KATHMANDU: Do not be surprised if you find police officers donned with dazzling metallic insignia about their shoulders in place of cotton badges. Under the scheme of things, the police will replace their cotton-made insignia with metallic ones and carry with them digital ID cards effective from tomorrow.

To mark the Police Day tomorrow, police inspectors and all those ranking higher in the hierarchy of police organisation, will wear their first new badges and electronic ID cards about their uniform.

DIG Binod Singh, spokesperson, Nepal Police, said the move was to bolster up the morale of the police and start something anew in the police department.

"The uniform works like a refreshing agent to law eneforcement officials, getting them involved in maintaining law and order," DIG Singh told The Himalayan Times.

The rust-free metal remains radiant and striking and could withstand wear and tear for at least three years, something the cotton insignia had failed to withstand, he said. "Cotton insignia fades early with exposure to sunlight and laundry."

The eligible police officials have already collected their new ID cards and insignias from the Nepal Police Headquarters.
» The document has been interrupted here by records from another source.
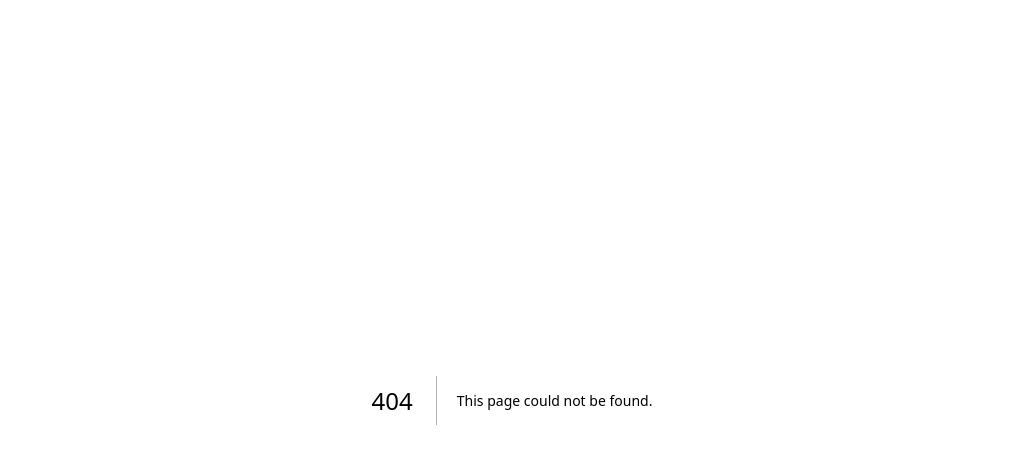
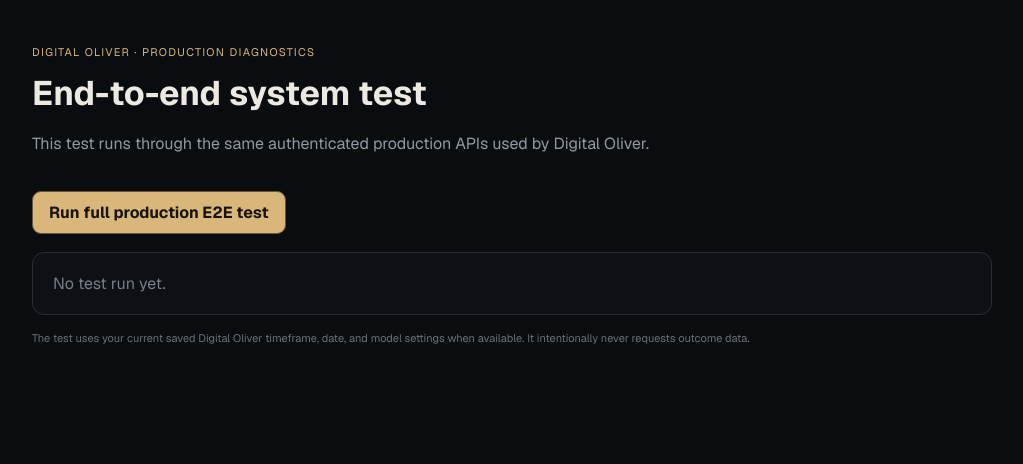
Before and after one commit to raceairspace-art/MichaelOS_Nexus, a Next.js app: page /oliver-diagnostics in a window 1280 px wide. Before the commit this address had no page. Shown: the top 464 px of the page, without its empty margins (128-1151 px from the left). Built offline with nearby package versions, Linux system fonts and the light colour scheme.

Commit message:
Add authenticated Digital Oliver end-to-end diagnostics page

```diff
--- /dev/null
+++ b/src/app/oliver-diagnostics/page.tsx
@@ -0,0 +1,153 @@
+"use client";
+
+import { useMemo, useState } from "react";
+
+const SYMBOLS = ["AAPL", "MSFT", "NVDA", "AMZN", "META", "GOOGL", "TSLA"] as const;
+const WORKSPACE_KEY = "michaelos-nexus-digital-oliver-v2";
+
+type Line = { at: string; level: "info" | "pass" | "fail"; text: string };
+
+function now() { return new Date().toLocaleTimeString(); }
+
+async function jsonFetch(url: string, init?: RequestInit) {
+  const response = await fetch(url, init);
+  const text = await response.text();
+  let data: any = null;
+  try { data = JSON.parse(text); } catch {}
+  if (!response.ok) {
+    const detail = data?.error || data?.detail?.error || text || `HTTP ${response.status}`;
+    throw new Error(`HTTP ${response.status}: ${typeof detail === "string" ? detail : JSON.stringify(detail)}`);
+  }
+  if (!data) throw new Error(`HTTP ${response.status}: response was not JSON`);
+  return data;
+}
+
+function settingsQuery(settings: Record<string, unknown>) {
+  const q = new URLSearchParams();
+  Object.entries(settings || {}).forEach(([key, value]) => {
+    if (key !== "version" && (typeof value === "string" || typeof value === "number" || typeof value === "boolean")) q.set(key, String(value));
+  });
+  return q;
+}
+
+export default function OliverDiagnosticsPage() {
+  const [running, setRunning] = useState(false);
+  const [lines, setLines] = useState<Line[]>([]);
+  const [result, setResult] = useState<"idle" | "pass" | "fail">("idle");
+
+  const summary = useMemo(() => {
+    if (result === "pass") return "PASS — the live production pipeline completed market → 7 AI reviews → daily ranking.";
+    if (result === "fail") return "FAIL — the last red line is the first broken stage.";
+    return "This test runs through the same authenticated production APIs used by Digital Oliver.";
+  }, [result]);
+
+  function add(level: Line["level"], text: string) {
+    setLines(current => [...current, { at: now(), level, text }]);
+  }
+
+  async function run() {
+    if (running) return;
+    setRunning(true);
+    setLines([]);
+    setResult("idle");
+    try {
+      add("info", "1/5 OpenAI transport + structured-output health check");
+      const health = await jsonFetch("/api/oliver-ai-health", { cache: "no-store" });
+      add("pass", `OpenAI health passed · model ${health.model}`);
+
+      let stored: any = {};
+      try { stored = JSON.parse(localStorage.getItem(WORKSPACE_KEY) || "{}"); } catch {}
+      const timeframe = ["1m", "5m", "15m"].includes(stored.selectedTimeframe) ? stored.selectedTimeframe : "5m";
+      const modelSettings = stored.modelSettings || {};
+      const modelVersion = typeof modelSettings.version === "string" ? modelSettings.version : "Oliver diagnostics";
+      const storedDate = /^\d{4}-\d{2}-\d{2}$/.test(stored.selectedDate || "") ? stored.selectedDate : "";
+
+      add("info", `2/5 Market decision snapshot · ${timeframe}${storedDate ? ` · requested ${storedDate}` : ""}`);
+      const baseSettings = settingsQuery(modelSettings);
+      const firstQuery = new URLSearchParams(baseSettings);
+      firstQuery.set("symbol", "AAPL"); firstQuery.set("interval", timeframe); firstQuery.set("phase", "decision");
+      if (storedDate) firstQuery.set("date", storedDate);
+      const first = await jsonFetch(`/api/oliver_market?${firstQuery}`, { cache: "no-store" });
+      if (!Array.isArray(first.bars) || !first.bars.length) throw new Error("AAPL market response contains no decision bars.");
+      if (first.outcome != null) throw new Error("AAPL decision response leaked outcome data.");
+      const sessionDate = first.sessionDate;
+      add("pass", `AAPL market passed · ${sessionDate} · ${first.bars.length} bars · decision ${first.decisionTime || "window cutoff"}`);
+
+      add("info", "3/5 Market snapshots for all seven symbols");
+      const markets: Record<string, any> = { AAPL: first };
+      for (const symbol of SYMBOLS.slice(1)) {
+        const q = new URLSearchParams(baseSettings);
+        q.set("symbol", symbol); q.set("interval", timeframe); q.set("phase", "decision"); q.set("date", sessionDate);
+        const market = await jsonFetch(`/api/oliver_market?${q}`, { cache: "no-store" });
+        if (market.sessionDate !== sessionDate) throw new Error(`${symbol} returned ${market.sessionDate} instead of ${sessionDate}.`);
+        if (!Array.isArray(market.bars) || !market.bars.length) throw new Error(`${symbol} returned no decision bars.`);
+        markets[symbol] = market;
+        add("pass", `${symbol} market passed · ${market.bars.length} bars`);
+      }
+
+      add("info", "4/5 Frozen AI reviews for all seven symbols");
+      const reviews: Array<{ symbol: string; review: any }> = [];
+      for (const symbol of SYMBOLS) {
+        const market = markets[symbol];
+        const body = {
+          symbol,
+          sessionDate,
+          timeframe,
+          decisionTime: market.decisionTime ?? null,
+          modelVersion,
+          parameters: market.parameters || {},
+          candidate: market.candidate || {},
+          bars: (market.bars || []).slice(-500),
+        };
+        const started = performance.now();
+        const response = await jsonFetch("/api/oliver-ai-review", {
+          method: "POST",
+          headers: { "Content-Type": "application/json" },
+          body: JSON.stringify(body),
+        });
+        if (!response.review) throw new Error(`${symbol} AI response had no review object.`);
+        reviews.push({ symbol, review: response.review });
+        add("pass", `${symbol} AI passed · ${response.review.overallGrade} · ${response.review.wouldTrade} · ${((performance.now() - started) / 1000).toFixed(1)}s`);
+      }
+
+      add("info", "5/5 Comparative daily ranking");
+      const rank = await jsonFetch("/api/oliver-ai-rank", {
+        method: "POST",
+        headers: { "Content-Type": "application/json" },
+        body: JSON.stringify({ sessionDate, timeframe, modelVersion, reviews }),
+      });
+      if (!rank.ranking) throw new Error("Daily ranking response had no ranking object.");
+      add("pass", `Daily rank passed · #1 ${rank.ranking.bestSymbol} · #2 ${rank.ranking.secondSymbol} · noTrade=${rank.ranking.noTradeDay}`);
+      setResult("pass");
+    } catch (error) {
+      add("fail", error instanceof Error ? error.message : String(error));
+      setResult("fail");
+    } finally {
+      setRunning(false);
+    }
+  }
+
+  return (
+    <main style={{ minHeight: "100vh", background: "#0a0d10", color: "#ece9e2", padding: "40px", fontFamily: "var(--font-geist-sans), sans-serif" }}>
+      <section style={{ maxWidth: 960, margin: "0 auto" }}>
+        <span style={{ color: "#d9b67a", fontSize: 11, letterSpacing: ".12em" }}>DIGITAL OLIVER · PRODUCTION DIAGNOSTICS</span>
+        <h1 style={{ margin: "10px 0 6px", fontSize: 34 }}>End-to-end system test</h1>
+        <p style={{ color: "#9299a3", lineHeight: 1.6, maxWidth: 760 }}>{summary}</p>
+        <button onClick={() => void run()} disabled={running} style={{ margin: "18px 0", border: "1px solid #66583f", borderRadius: 9, background: running ? "#17191d" : "#d9b67a", color: running ? "#aaa" : "#18130c", padding: "10px 16px", fontWeight: 700, cursor: running ? "default" : "pointer" }}>
+          {running ? "Running full production test…" : "Run full production E2E test"}
+        </button>
+        <div style={{ border: "1px solid #292d33", borderRadius: 12, overflow: "hidden", background: "#0d1014" }}>
+          {!lines.length && <div style={{ padding: 20, color: "#777f89" }}>No test run yet.</div>}
+          {lines.map((line, index) => (
+            <div key={`${line.at}-${index}`} style={{ display: "grid", gridTemplateColumns: "80px 56px 1fr", gap: 10, padding: "10px 14px", borderTop: index ? "1px solid #20242a" : "none", fontFamily: "var(--font-geist-mono), monospace", fontSize: 12 }}>
+              <span style={{ color: "#69717a" }}>{line.at}</span>
+              <strong style={{ color: line.level === "pass" ? "#77c69b" : line.level === "fail" ? "#e07f7f" : "#d9b67a" }}>{line.level.toUpperCase()}</strong>
+              <span style={{ color: line.level === "fail" ? "#f0a5a5" : "#c2c6cc", whiteSpace: "pre-wrap", overflowWrap: "anywhere" }}>{line.text}</span>
+            </div>
+          ))}
+        </div>
+        <p style={{ marginTop: 16, color: "#69717a", fontSize: 11 }}>The test uses your current saved Digital Oliver timeframe, date, and model settings when available. It intentionally never requests outcome data.</p>
+      </section>
+    </main>
+  );
+}
```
However, the combat dress and Chusta will retain their cotton badges, informed DIG Singh. The move is to curb criminal activities but also to inculcate a feeling of patriotism among the police and make them feel duty-bound, said Singh. The machine-readable digital ID cards bear hi-tech barcode which helps the department identify the officials if they are caught guilty of violating laws.
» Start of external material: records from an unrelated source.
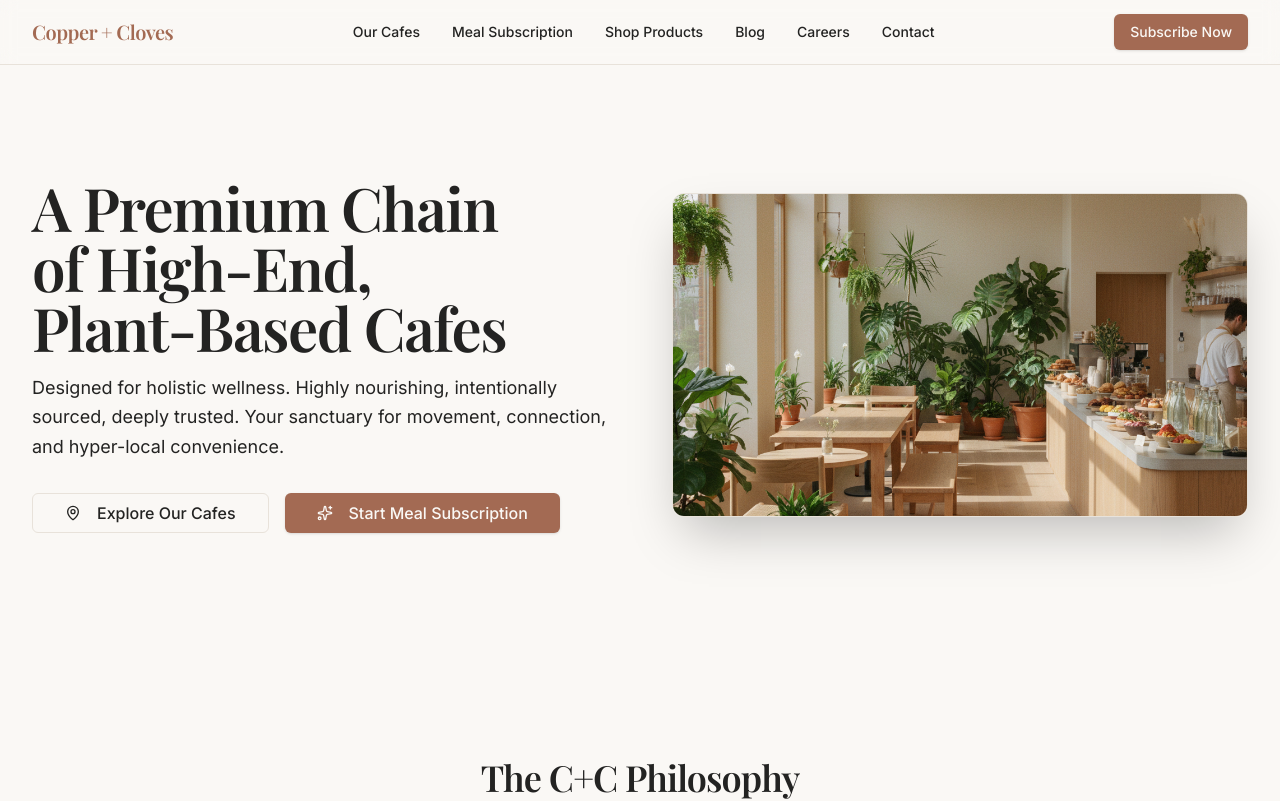
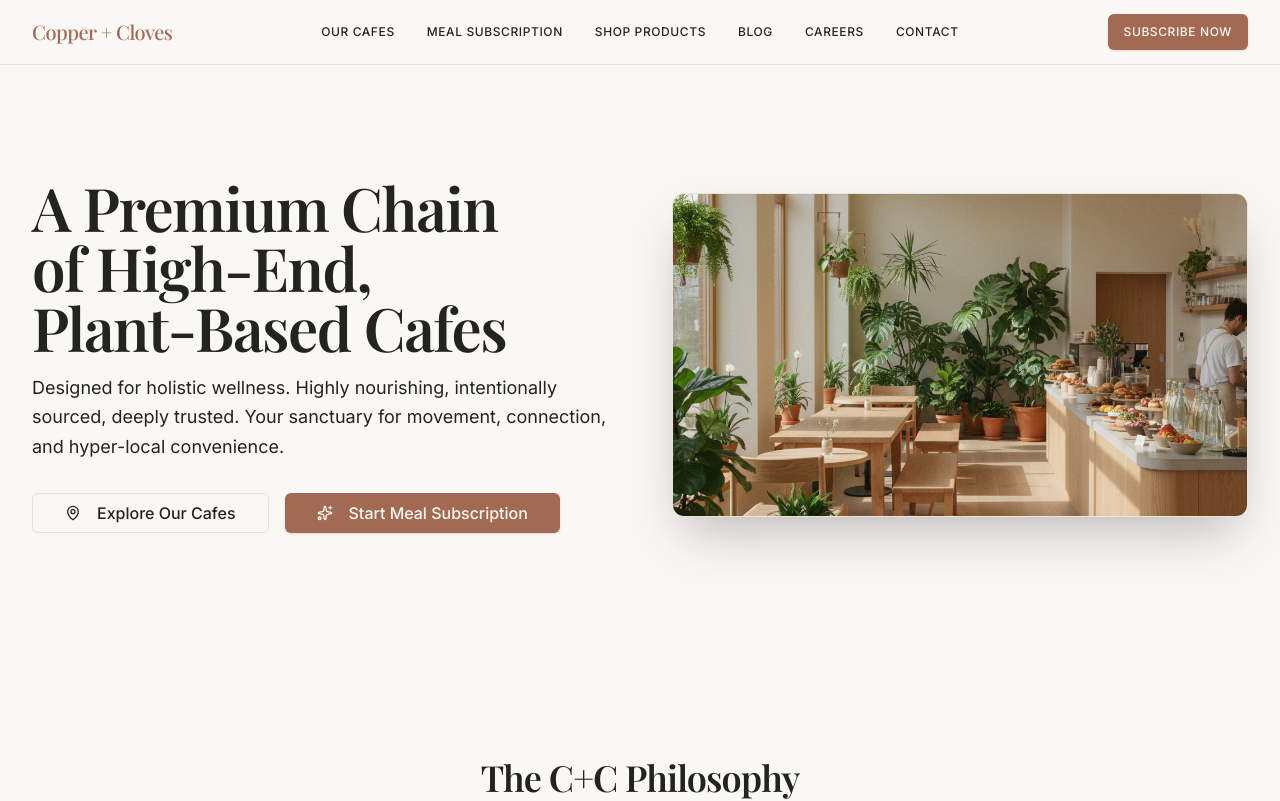
Before and after one commit to sarahVibeCoderAI/sg-ecf5e123-07c8-46f2-898f-2a564bd0e84d-1785751779, a Next.js app: page / in a window 1280 px wide. Shown: the top 801 px of the page. Built offline with nearby package versions, Linux system fonts and the light colour scheme; a web font is replaced by a local one.

Commit message:
style(ui): apply uppercase letter-spacing to navigation

```diff
--- a/src/components/Footer.tsx
+++ b/src/components/Footer.tsx
@@ -5,14 +5,14 @@ import { Instagram, Facebook, Twitter } from "lucide-react";
 
 export function Footer() {
   return (
-    <footer className="border-t border-border/40 bg-card">
-      <div className="container py-16">
+    <footer className="border-t border-border/40 bg-background">
+      <div className="container py-16 md:py-20">
         <div className="grid grid-cols-1 gap-12 md:grid-cols-2 lg:grid-cols-4">
           <div className="space-y-4">
-            <h3 className="font-display text-lg font-bold text-primary">
+            <h3 className="font-display text-lg font-light text-foreground">
               Copper + Cloves
             </h3>
-            <p className="text-sm text-muted-foreground leading-relaxed">
+            <p className="text-sm text-foreground/60 leading-relaxed">
               Your home away from home. Nourishing Bangalore with premium plant-based wellness, one meal at a time.
             </p>
             <div className="flex space-x-4">
@@ -20,7 +20,7 @@ export function Footer() {
                 href="https://instagram.com"
                 target="_blank"
                 rel="noopener noreferrer"
-                className="text-muted-foreground hover:text-primary transition-colors"
+                className="text-foreground/60 hover:text-primary transition-colors"
               >
                 <Instagram className="h-5 w-5" />
               </a>
@@ -28,7 +28,7 @@ export function Footer() {
                 href="https://facebook.com"
                 target="_blank"
                 rel="noopener noreferrer"
-                className="text-muted-foreground hover:text-primary transition-colors"
+                className="text-foreground/60 hover:text-primary transition-colors"
               >
                 <Facebook className="h-5 w-5" />
               </a>
@@ -36,7 +36,7 @@ export function Footer() {
                 href="https://twitter.com"
                 target="_blank"
                 rel="noopener noreferrer"
-                className="text-muted-foreground hover:text-primary transition-colors"
+                className="text-foreground/60 hover:text-primary transition-colors"
               >
                 <Twitter className="h-5 w-5" />
               </a>
@@ -44,25 +44,25 @@ export function Footer() {
           </div>
 
           <div className="space-y-4">
-            <h4 className="font-display text-sm font-semibold">Quick Links</h4>
+            <h4 className="font-sans text-xs font-medium uppercase tracking-wide">Quick Links</h4>
             <ul className="space-y-2 text-sm">
               <li>
-                <Link href="/cafes" className="text-muted-foreground hover:text-foreground transition-colors">
+                <Link href="/cafes" className="text-foreground/60 hover:text-foreground transition-colors">
                   Our Cafes
                 </Link>
               </li>
               <li>
-                <Link href="/subscription" className="text-muted-foreground hover:text-foreground transition-colors">
+                <Link href="/subscription" className="text-foreground/60 hover:text-foreground transition-colors">
                   Meal Subscription
                 </Link>
               </li>
               <li>
-                <Link href="/products" className="text-muted-foreground hover:text-foreground transition-colors">
+                <Link href="/products" className="text-foreground/60 hover:text-foreground transition-colors">
                   Shop Products
                 </Link>
               </li>
               <li>
-                <Link href="/blog" className="text-muted-foreground hover:text-foreground transition-colors">
+                <Link href="/blog" className="text-foreground/60 hover:text-foreground transition-colors">
                   Blog
                 </Link>
               </li>
@@ -70,19 +70,19 @@ export function Footer() {
           </div>
 
           <div className="space-y-4">
-            <h4 className="font-display text-sm font-semibold">Our Locations</h4>
-            <ul className="space-y-2 text-sm text-muted-foreground">
+            <h4 className="font-sans text-xs font-medium uppercase tracking-wide">Our Locations</h4>
+            <ul className="space-y-2 text-sm text-foreground/60">
               <li>Indiranagar, Bangalore</li>
               <li>Jayanagar, Bangalore</li>
               <li>Koramangala, Bangalore</li>
             </ul>
             <div className="pt-2">
-              <p className="text-sm text-muted-foreground">
+              <p className="text-sm text-foreground/60">
                 <a href="tel:+918012345678" className="hover:text-foreground transition-colors">
                   +91 80 1234 5678
                 </a>
               </p>
-              <p className="text-sm text-muted-foreground">
+              <p className="text-sm text-foreground/60">
                 <a href="mailto:hello@copperandcloves.com" className="hover:text-foreground transition-colors">
                   hello@copperandcloves.com
                 </a>
@@ -91,24 +91,24 @@ export function Footer() {
           </div>
 
           <div className="space-y-4">
-            <h4 className="font-display text-sm font-semibold">Join Our Community</h4>
-            <p className="text-sm text-muted-foreground">
+            <h4 className="font-sans text-xs font-medium uppercase tracking-wide">Join Our Community</h4>
+            <p className="text-sm text-foreground/60">
               Get wellness tips, recipes, and exclusive offers delivered to your inbox.
             </p>
             <form className="flex flex-col space-y-2">
               <Input
                 type="email"
                 placeholder="Your email"
-                className="bg-background"
+                className="bg-background border-border"
               />
-              <Button type="submit" size="sm" className="w-full">
+              <Button type="submit" size="sm" className="w-full text-xs uppercase tracking-wide">
                 Subscribe
               </Button>
             </form>
           </div>
         </div>
 
-        <div className="mt-12 border-t border-border/40 pt-8 text-center text-sm text-muted-foreground">
+        <div className="mt-12 border-t border-border/40 pt-8 text-center text-sm text-foreground/60">
           <p>&copy; {new Date().getFullYear()} Copper + Cloves. All rights reserved.</p>
         </div>
       </div>
--- a/src/components/Navigation.tsx
+++ b/src/components/Navigation.tsx
@@ -6,7 +6,7 @@ export function Navigation() {
     <nav className="sticky top-0 z-50 w-full border-b border-border/40 bg-background/95 backdrop-blur supports-[backdrop-filter]:bg-background/80">
       <div className="container flex h-16 items-center justify-between">
         <Link href="/" className="flex items-center space-x-2">
-          <span className="font-display text-xl font-bold tracking-tight text-primary">
+          <span className="font-display text-xl font-medium tracking-tight text-primary">
             Copper + Cloves
           </span>
         </Link>
@@ -14,43 +14,43 @@ export function Navigation() {
         <div className="hidden md:flex items-center space-x-8">
           <Link
             href="/cafes"
-            className="text-sm font-medium text-foreground/80 hover:text-foreground transition-colors"
+            className="text-xs font-medium text-foreground/80 hover:text-primary transition-colors uppercase tracking-wide"
           >
             Our Cafes
           </Link>
           <Link
             href="/subscription"
-            className="text-sm font-medium text-foreground/80 hover:text-foreground transition-colors"
+            className="text-xs font-medium text-foreground/80 hover:text-primary transition-colors uppercase tracking-wide"
           >
             Meal Subscription
           </Link>
           <Link
             href="/products"
-            className="text-sm font-medium text-foreground/80 hover:text-foreground transition-colors"
+            className="text-xs font-medium text-foreground/80 hover:text-primary transition-colors uppercase tracking-wide"
           >
             Shop Products
           </Link>
           <Link
             href="/blog"
-            className="text-sm font-medium text-foreground/80 hover:text-foreground transition-colors"
+            className="text-xs font-medium text-foreground/80 hover:text-primary transition-colors uppercase tracking-wide"
           >
             Blog
           </Link>
           <Link
             href="/careers"
-            className="text-sm font-medium text-foreground/80 hover:text-foreground transition-colors"
+            className="text-xs font-medium text-foreground/80 hover:text-primary transition-colors uppercase tracking-wide"
           >
             Careers
           </Link>
           <Link
             href="/contact"
-            className="text-sm font-medium text-foreground/80 hover:text-foreground transition-colors"
+            className="text-xs font-medium text-foreground/80 hover:text-primary transition-colors uppercase tracking-wide"
           >
             Contact
           </Link>
         </div>
 
-        <Button asChild className="hidden md:inline-flex">
+        <Button asChild className="text-xs uppercase tracking-wide">
           <Link href="/subscription">Subscribe Now</Link>
         </Button>
       </div>
```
Earlier, the police officials used to display paper-made ID cards with their photos affixed on it.

As plans go, the government is gradually replacing the cotton badges and paper ID cards of all the police personnel.

Nepal Police has a total strength of 56,069 men with 1,543 gazetted ranks. Armed Police Force introduced the metallic insignia in 2007. It is effective for officials ranking above SSP.